Pascua Militar (January 6)
Translated as 'Military Easter,' 'Pascua Militar
' is one of the most important national holidays in Spain. A day to pay tribute to the country's armed forces, it's mostly celebrated in Madrid. The monarch would review the troops at the courtyard of the Royal Palace and reward the notable military officers who've exemplified greatness in their positions. And it often follows with a grand military parade in the capital city. But don't think Madrid is the only place where it's celebrated. Other parts of Spain also pay tribute to the military in their own ways during this holiday, the most common of which is, of course, a fiesta
Easter Monday (Every March or April)
Similarly to France
, the UK
, and other European countries, Spain also celebrates Easter Monday. It's an extra free day right after Easter Sunday where families get to spend more time with each other before going back to work/school the next day. Held every March or April—whenever Easter Sunday is for the year—most Spanish banks
, government offices, schools, and more are closed. Families would hear mass early in the morning, with the elders often sticking around for further novena prayers and special services, and end the day with a grand fiesta. It will feel like Easter Sunday—or even Christmas!—all over again!
Labor Day (May 1)
Working in Spain
can be hectic. Though it doesn't have the biggest job market
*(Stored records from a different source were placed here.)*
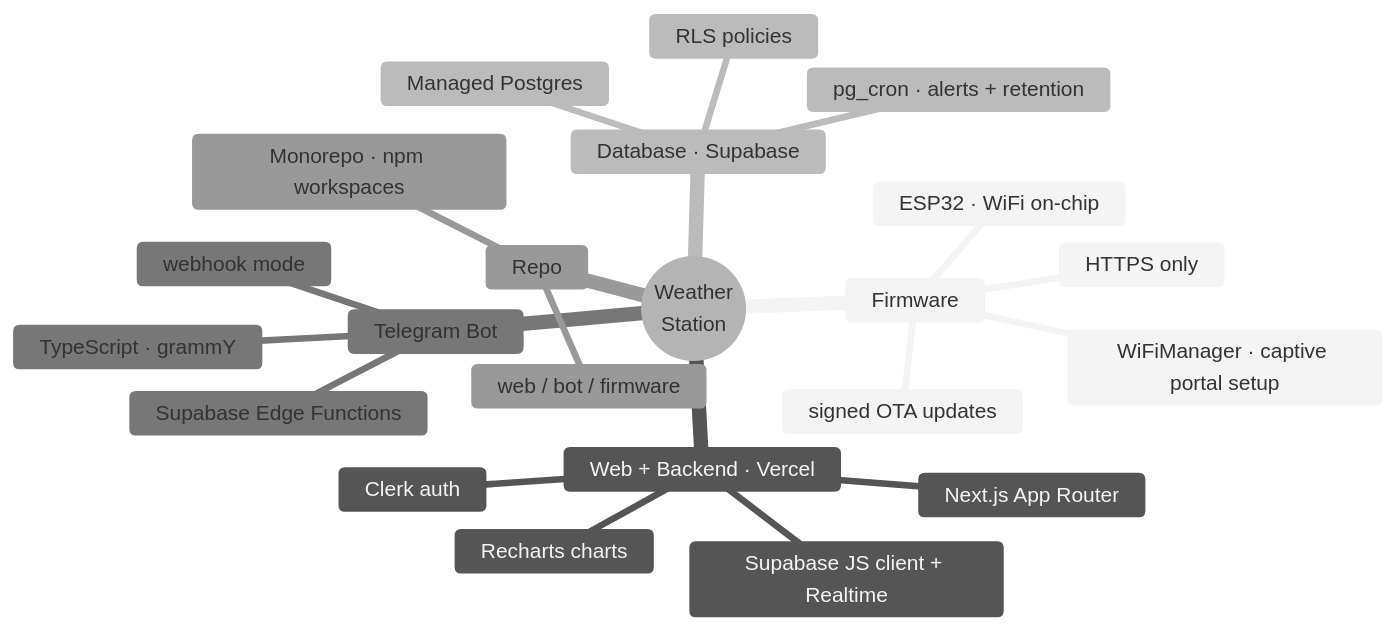
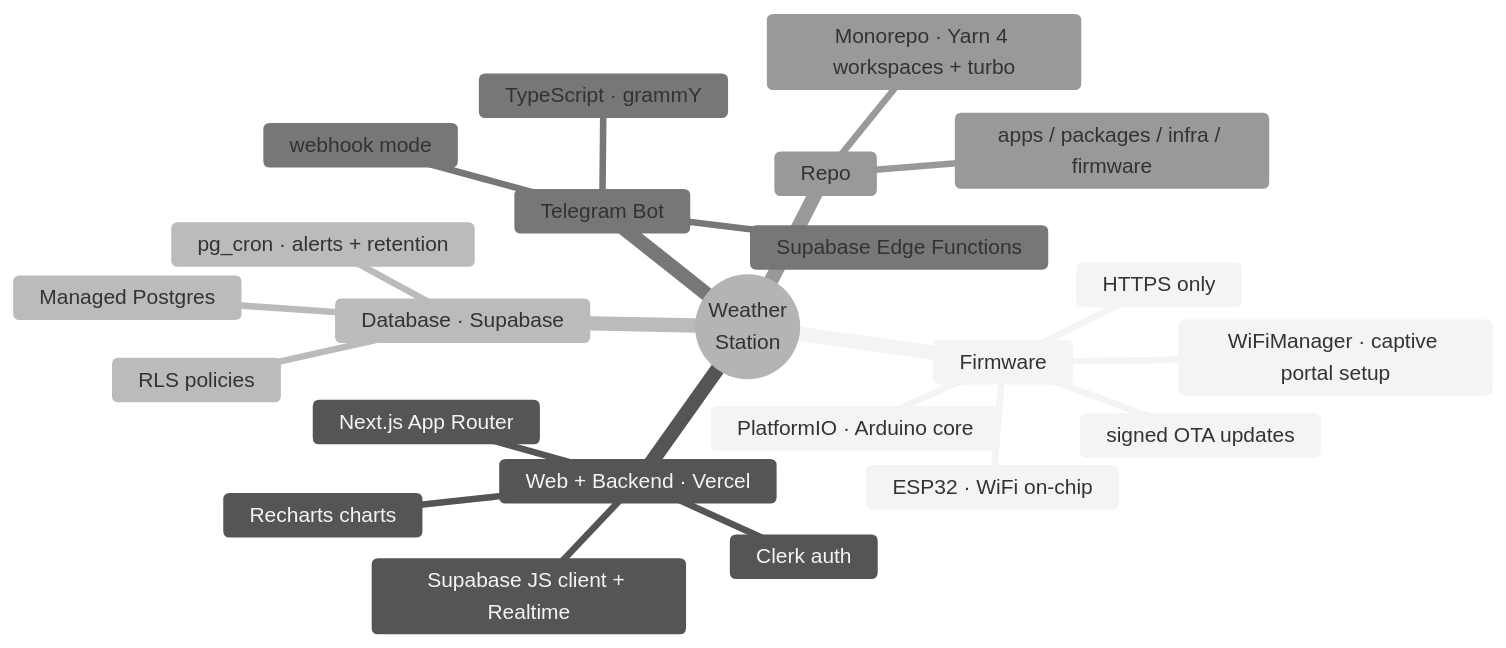
Before and after one commit to ByteMe6/weather-station: the fifth of 5 diagrams in docs/05-architecture-and-tech-stack.md, drawn with Mermaid (neutral theme). The commit also changed 56 other files, not shown here.

First line of the commit message:
MRP-5: restructure monorepo per review — Yarn 4 + turbo, packages/infra layers, Deno bot, CI hardening

````diff
--- a/docs/05-architecture-and-tech-stack.md
+++ b/docs/05-architecture-and-tech-stack.md
@@ -161,25 +161,26 @@
 ```mermaid
 mindmap
   root((Weather<br/>Station))
     Firmware
       ESP32 · WiFi on-chip
+      PlatformIO · Arduino core
       HTTPS only
       WiFiManager · captive portal setup
       signed OTA updates
     Web + Backend · Vercel
       Next.js App Router
       Clerk auth
       Recharts charts
       Supabase JS client + Realtime
     Database · Supabase
       Managed Postgres
       RLS policies
       pg_cron · alerts + retention
     Telegram Bot
       TypeScript · grammY
       Supabase Edge Functions
       webhook mode
     Repo
-      Monorepo · npm workspaces
-      web / bot / firmware
+      Monorepo · Yarn 4 workspaces + turbo
+      apps / packages / infra / firmware
 ```
````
in the world, it does have a strong corporate infrastructure, leading many to move here for work. And all those working in Spain deserve a holiday, right? Well, thank goodness for Labor Day! Celebrated every May 1, this one free day is for all the professional employees that help keep the country going. May go out during this day, whether drinking the finest wine
, eating the best Spanish dishes, watching football at a bar
, and many more! The sky's the limit for this one day off!
Assumption Day (August 15)
The Virgin Mary is one of the most important figures in the Roman Catholic faith in Spain. The Spanish are very keen on venerating the 'Mother of God,' which is why kids are taught to pray the Rosary at an early age. And it's also why the feast day of her Assumption is another important holiday in the Spanish calendar. A major festival in the country, most people celebrate it by holding processions in their respective communities. It's a sight to behold seeing statues of the Blessed Virgin, clad in ornate Spanish-style clothing, being paraded on in the beautiful streets of Madrid, Barcelona, Malaga, and more!
Fiesta Nacional de España (October 12)
According to Spanish law, October 12 'symbolizes the historical anniversary in which Spain, about to conclude a process of State construction based on our cultural and political plurality, and the integration of the kingdoms of Spain into the same monarchy begins a period of linguistic and cultural projection beyond European limits.' And so when this day arrived every year, the county celebrates it as the 'Fiesta Nacional de España
.' While the US as the 4th of July and France has Bastille Day, Spain considers this day as the holiday to show one's patriotism and respect to the Spanish crown.
Constitution Day (December 6)
On December 6, 1978, the current constitution of Spain was formed. And so every year, the country takes the day off during this day to celebrate that momentous event. Ironically enough, many government offices stay closed on this holiday and most people hold fiestas left and right. At night, expect people to drink and eat to their hearts' content, most especially since this is one of the very few days where they get to let loose and have fun. Meanwhile, kids don't have to go to school and spend some time with their parents for the perfect family day.
Many people think that the Spanish are too laid back a people. Well, that's probably because the country has many public holidays wherein they get to take a break from work/school, spend quality time with family, and simply celebrate the fact that they're alive!
It's always better to celebrate a fiesta
when you're staying in a luxury home
! That's the way to go here in Spain!